HOW TO COMPLETE THIS TASK => From the records below, copy every line that contains the word "head".

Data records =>

***

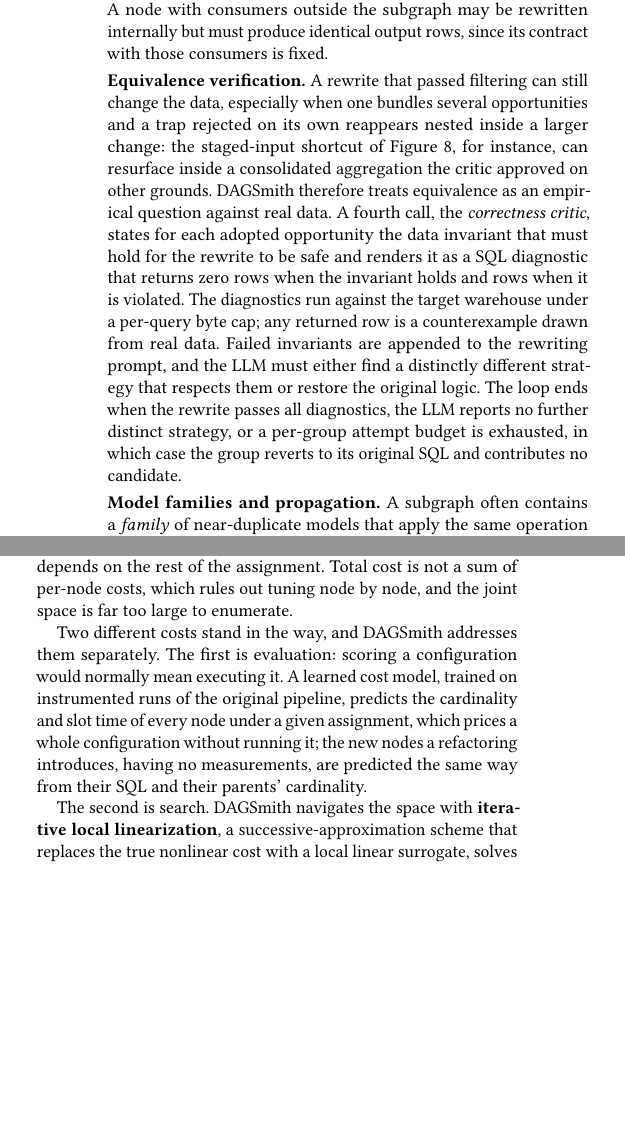
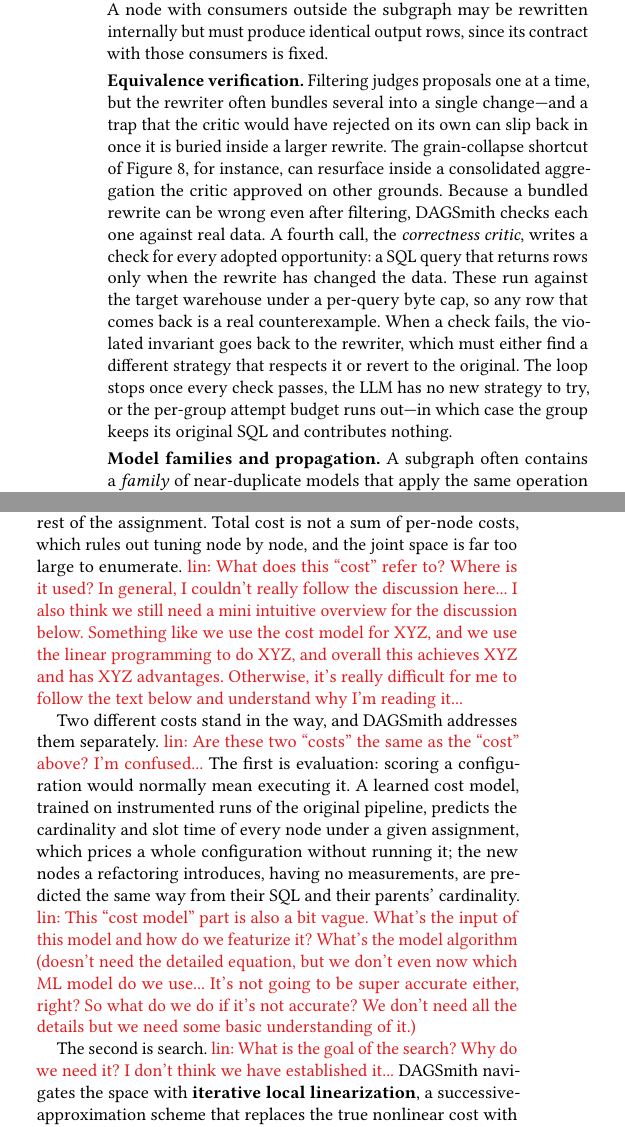
Before and after one commit to Jerry-liujie/DAGWeaverPaper, a LaTeX paper (VLDB-2026-DAGSmith-Dependency-Aware-Rewriting-for-dbt-Style-SQL-Pipelines.tex, which reads sections/3_approach.tex): two parts of the columns of page 8 of 14, joined at a grey line, cut so that both start at the same text, the shorter picture padded with empty space. Compiled offline with pdfLaTeX.

Commit message:
Checkpoint.

```diff
--- a/sections/3_approach.tex
+++ b/sections/3_approach.tex
@@ -246,7 +246,9 @@ FROM {{ ref('items_staged') }} s
 The opportunities that survive filtering, together with the analysis and the SQL of the affected nodes, go to a third call that produces concrete refactored SQL: it may rewrite nodes, mark nodes as removed, or introduce new shared nodes. Conditional opportunities carry their recorded constraints into this prompt. A node with consumers outside the subgraph may be rewritten internally but must produce identical output rows, since its contract with those consumers is fixed.
 
 \head{Equivalence verification}
-A rewrite that passed filtering can still change the data, especially when one bundles several opportunities and a trap rejected on its own reappears nested inside a larger change: the staged-input shortcut of Figure~\ref{fig:critic-catch}, for instance, can resurface inside a consolidated aggregation the critic approved on other grounds. \tool{} therefore treats equivalence as an empirical question against real data. A fourth call, the \emph{correctness critic}, states for each adopted opportunity the data invariant that must hold for the rewrite to be safe and renders it as a SQL diagnostic that returns zero rows when the invariant holds and rows when it is violated. The diagnostics run against the target warehouse under a per-query byte cap; any returned row is a counterexample drawn from real data. Failed invariants are appended to the rewriting prompt, and the LLM must either find a distinctly different strategy that respects them or restore the original logic. The loop ends when the rewrite passes all diagnostics, the LLM reports no further distinct strategy, or a per-group attempt budget is exhausted, in which case the group reverts to its original SQL and contributes no candidate.
+%A rewrite that passed filtering can still change the data, especially when one bundles several opportunities and a trap rejected on its own reappears nested inside a larger change: the staged-input shortcut of Figure~\ref{fig:critic-catch}, for instance, can resurface inside a consolidated aggregation the critic approved on other grounds. \tool{} therefore treats equivalence as an empirical question against real data. A fourth call, the \emph{correctness critic}, states for each adopted opportunity the data invariant that must hold for the rewrite to be safe and renders it as a SQL diagnostic that returns zero rows when the invariant holds and rows when it is violated. The diagnostics run against the target warehouse under a per-query byte cap; any returned row is a counterexample drawn from real data. Failed invariants are appended to the rewriting prompt, and the LLM must either find a distinctly different strategy that respects them or restore the original logic. The loop ends when the rewrite passes all diagnostics, the LLM reports no further distinct strategy, or a per-group attempt budget is exhausted, in which case the group reverts to its original SQL and contributes no candidate.
+Filtering judges proposals one at a time, but the rewriter often bundles several into a single change—and a trap that the critic would have rejected on its own can slip back in once it is buried inside a larger rewrite. The grain-collapse shortcut of Figure~\ref{fig:critic-catch}, for instance, can resurface inside a consolidated aggregation the critic approved on other grounds.
+Because a bundled rewrite can be wrong even after filtering, \tool{} checks each one against real data. A fourth call, the \emph{correctness critic}, writes a check for every adopted opportunity: a SQL query that returns rows only when the rewrite has changed the data. These run against the target warehouse under a per-query byte cap, so any row that comes back is a real counterexample. When a check fails, the violated invariant goes back to the rewriter, which must either find a different strategy that respects it or revert to the original. The loop stops once every check passes, the LLM has no new strategy to try, or the per-group attempt budget runs out—in which case the group keeps its original SQL and contributes nothing.
 
 
 
@@ -271,10 +275,10 @@ This stage takes up two opportunities from Section~\ref{sec:motivating-examples}
 
 \head{Tuning one candidate}
-Finding a candidate's best materialization is hard because a node's materialization is not a local choice. A table acts as a barrier: it is built once, and its consumers read its stored rows. A view does not; a query that reads a view re-executes the view's SQL, expanding recursively through any parent that is itself a view until it reaches a table or source. Turning a node from table to view therefore removes its build cost but pushes its computation, along with the chain of views above it, into every query that reads it, once per consumer execution. A node's cost is set by a window of the DAG around it, and because those windows overlap, the choices are coupled: the marginal value of one decision depends on the rest of the assignment. Total cost is not a sum of per-node costs, which rules out tuning node by node, and the joint space is far too large to enumerate.
+Finding a candidate's best materialization is hard because a node's materialization is not a local choice. A table acts as a barrier: it is built once, and its consumers read its stored rows. A view does not; a query that reads a view re-executes the view's SQL, expanding recursively through any parent that is itself a view until it reaches a table or source. Turning a node from table to view therefore removes its build cost but pushes its computation, along with the chain of views above it, into every query that reads it, once per consumer execution. A node's cost is set by a window of the DAG around it, and because those windows overlap, the choices are coupled: the marginal value of one decision depends on the rest of the assignment. Total cost is not a sum of per-node costs, which rules out tuning node by node, and the joint space is far too large to enumerate. \linc{What does this ``cost'' refer to? Where is it used? In general, I couldn't really follow the discussion here... I also think we still need a mini intuitive overview for the discussion below. Something like we use the cost model for XYZ, and we use the linear programming to do XYZ, and overall this achieves XYZ and has XYZ advantages. Otherwise, it's really difficult for me to follow the text below and understand why I'm reading it...}
 
-Two different costs stand in the way, and \tool{} addresses them separately. The first is evaluation: scoring a configuration would normally mean executing it. A learned cost model, trained on instrumented runs of the original pipeline, predicts the cardinality and slot time of every node under a given assignment, which prices a whole configuration without running it; the new nodes a refactoring introduces, having no measurements, are predicted the same way from their SQL and their parents' cardinality.
+Two different costs stand in the way, and \tool{} addresses them separately. \linc{Are these two ``costs'' the same as the ``cost'' above? I'm confused...} The first is evaluation: scoring a configuration would normally mean executing it. A learned cost model, trained on instrumented runs of the original pipeline, predicts the cardinality and slot time of every node under a given assignment, which prices a whole configuration without running it; the new nodes a refactoring introduces, having no measurements, are predicted the same way from their SQL and their parents' cardinality. \linc{This ``cost model'' part is also a bit vague. What's the input of this model and how do we featurize it? What's the model algorithm (doesn't need the detailed equation, but we don't even now which ML model do we use... It's not going to be super accurate either, right? So what do we do if it's not accurate? We don't need all the details but we need some basic understanding of it.)}
 
-The second is search. \tool{} navigates the space with \textbf{iterative local linearization}, a successive-approximation scheme that replaces the true nonlinear cost with a local linear surrogate, solves it, and re-linearizes at the result. Concretely, at iteration $k$, holding the current assignment $t^{(k)}$ fixed, \tool{} uses the cost model to measure two local quantities: a baseline build cost $B^{(k)}_j$ for each node $j$ (its direct parents forced to tables) and an edge-local delta $U^{(k)}_{ij}$, the extra cost at $j$ when only parent $i$ is inlined as a view. Treating these as constants for the iteration, it solves a small ILP for $t^{(k+1)}$:
+The second is search. \linc{What is the goal of the search? Why do we need it? I don't think we have established it...} \tool{} navigates the space with \textbf{iterative local linearization}, a successive-approximation scheme that replaces the true nonlinear cost with a local linear surrogate, solves it, and re-linearizes at the result. Concretely, at iteration $k$, holding the current assignment $t^{(k)}$ fixed, \tool{} uses the cost model to measure two local quantities: a baseline build cost $B^{(k)}_j$ for each node $j$ (its direct parents forced to tables) and an edge-local delta $U^{(k)}_{ij}$, the extra cost at $j$ when only parent $i$ is inlined as a view. Treating these as constants for the iteration, it solves a small ILP for $t^{(k+1)}$:
 \begin{equation*}
 \min_{t,\,y}\; \sum_{j \in V} t_j\, B^{(k)}_j \;+\; \sum_{i \to j \in E} y_{ij}\, U^{(k)}_{ij}, \qquad \text{s.t.}\quad y_{ij} = (1 - t_i) \wedge t_j,
 \end{equation*}
```
Also changed, not shown: VLDB-2026-DAGSmith-Dependency-Aware-Rewriting-for-dbt-Style-SQL-Pipelines.pdf, sections/3_approach.tex (10 more changed lines).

***

THE COMPLETED TASK =>
 \head{Equivalence verification}
 \head{Tuning one candidate}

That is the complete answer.